Generating income from graveyard sites
Generally speaking, graveyards in which there are burials and monuments are not really amenable to other uses. However some churches with the right permissions have been able to generate income from the following types of activities:
- Advertising Hoardings
- Farmers’ Markets
- And others are exploring the opportunity to generate income from:
- Beehive keeping
- Raised allotment beds
Graveyard is a generic term
There can be:
- Consecrated churchyards still open for burial
- Consecrated churchyards with no burials
- Closed churchyards, or disused burial grounds
- Unconsecrated churchyards.
Consecrated Graveyards still open for burial
It may be possible to make use of a portion of the churchyard which, although available for burials, has not yet been used for burials, and is therefore clear of monuments. Any permitted activity or use would need to be seemly, and would need to be authorised by Faculty if the arrangement is to be of any permanence or on a commercial basis.
Advertising hoardings can sometimes be placed on part of a consecrated graveyard, eg the perimeter. The authority of a Faculty would be needed and appropriate conditions will need to be imposed to ensure the suitability of the material displayed.
Consecrated churchyards with no burials
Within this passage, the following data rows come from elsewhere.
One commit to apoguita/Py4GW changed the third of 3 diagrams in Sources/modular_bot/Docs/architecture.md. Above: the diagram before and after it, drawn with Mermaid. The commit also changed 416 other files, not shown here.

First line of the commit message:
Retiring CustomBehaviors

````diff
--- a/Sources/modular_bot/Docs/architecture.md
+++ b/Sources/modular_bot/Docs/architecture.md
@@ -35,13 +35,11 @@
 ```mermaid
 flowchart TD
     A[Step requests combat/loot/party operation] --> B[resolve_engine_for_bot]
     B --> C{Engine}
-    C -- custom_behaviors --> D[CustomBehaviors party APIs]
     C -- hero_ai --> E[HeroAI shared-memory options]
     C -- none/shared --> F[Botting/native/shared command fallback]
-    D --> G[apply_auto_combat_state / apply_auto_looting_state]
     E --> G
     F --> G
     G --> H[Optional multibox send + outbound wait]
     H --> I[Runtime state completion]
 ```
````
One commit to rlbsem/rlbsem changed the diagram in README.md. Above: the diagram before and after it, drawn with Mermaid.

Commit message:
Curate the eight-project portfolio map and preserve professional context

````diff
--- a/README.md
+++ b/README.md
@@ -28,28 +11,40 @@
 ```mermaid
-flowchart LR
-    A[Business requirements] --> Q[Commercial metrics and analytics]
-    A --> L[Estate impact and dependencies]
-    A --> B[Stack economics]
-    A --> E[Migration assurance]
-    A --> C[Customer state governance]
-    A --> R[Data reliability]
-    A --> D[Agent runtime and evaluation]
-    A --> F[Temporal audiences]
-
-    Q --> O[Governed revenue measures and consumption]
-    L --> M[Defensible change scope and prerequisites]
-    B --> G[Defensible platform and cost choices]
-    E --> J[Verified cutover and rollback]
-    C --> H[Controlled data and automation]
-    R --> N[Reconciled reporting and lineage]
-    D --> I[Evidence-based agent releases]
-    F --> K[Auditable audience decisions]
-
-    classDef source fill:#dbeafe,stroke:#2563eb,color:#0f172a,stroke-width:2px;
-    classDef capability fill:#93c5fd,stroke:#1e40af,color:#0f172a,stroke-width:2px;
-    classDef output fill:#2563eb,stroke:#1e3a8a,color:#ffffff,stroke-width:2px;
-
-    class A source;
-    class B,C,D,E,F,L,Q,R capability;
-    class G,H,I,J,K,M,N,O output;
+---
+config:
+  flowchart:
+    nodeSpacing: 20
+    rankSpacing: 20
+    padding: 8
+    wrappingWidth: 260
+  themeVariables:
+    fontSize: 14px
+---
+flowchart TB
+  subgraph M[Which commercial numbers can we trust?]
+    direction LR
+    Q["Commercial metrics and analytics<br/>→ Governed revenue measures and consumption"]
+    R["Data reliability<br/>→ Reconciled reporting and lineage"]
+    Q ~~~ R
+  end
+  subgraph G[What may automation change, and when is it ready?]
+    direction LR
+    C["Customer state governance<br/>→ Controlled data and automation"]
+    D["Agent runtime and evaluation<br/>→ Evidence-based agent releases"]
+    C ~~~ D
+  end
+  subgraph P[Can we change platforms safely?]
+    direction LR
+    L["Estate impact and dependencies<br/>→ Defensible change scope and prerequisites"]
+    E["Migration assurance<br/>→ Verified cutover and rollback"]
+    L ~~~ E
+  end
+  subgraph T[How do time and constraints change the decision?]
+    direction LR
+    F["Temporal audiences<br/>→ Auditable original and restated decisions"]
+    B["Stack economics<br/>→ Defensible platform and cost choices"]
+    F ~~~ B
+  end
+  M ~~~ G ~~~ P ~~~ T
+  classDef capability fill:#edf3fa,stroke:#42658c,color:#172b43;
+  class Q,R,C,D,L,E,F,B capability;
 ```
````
Where there are no burials, the range of possible uses is, in practice, wider.
Cafés and Farmer’s Markets
There have been cases of cafés being permitted on church curtilage, and subject to appropriate controls it might be suitable to use for a farmers’ market, depending on the circumstances.
It might be possible to find a corner on which, say, beehives could be placed with the authority of a licence granted by the Incumbent and PCC with the authority of a Faculty.
A disused burial ground is easier again. It may be used for a variety of purposes – e.g. for recreational uses – but no building or structure may be placed on it, and it remains subject to the Faculty Jurisdiction. Obviously, the presence of graves or monuments, if still present, would impose its own constraints
Easier still, since there are obvious constraints on what is regarded as seemly or appropriate on consecrated land. Nevertheless, even on unconsecrated curtilage, the proximity of the church building and the fact that the land is in church ownership will still impose significant constraints in practice. Even unconsecrated curtilage is still within the Faculty Jurisdiction.
Unconsecrated curtilage has been used, with the authority of a Faculty, for car parking purposes, thereby generating income. However, parishes need to keep an eye on the planning legislation in this context. See also the article on Car Parking
There have been instances of sheep being permitted to graze in graveyards, too, although this is probably just to keep the grass down rather than to generate an income!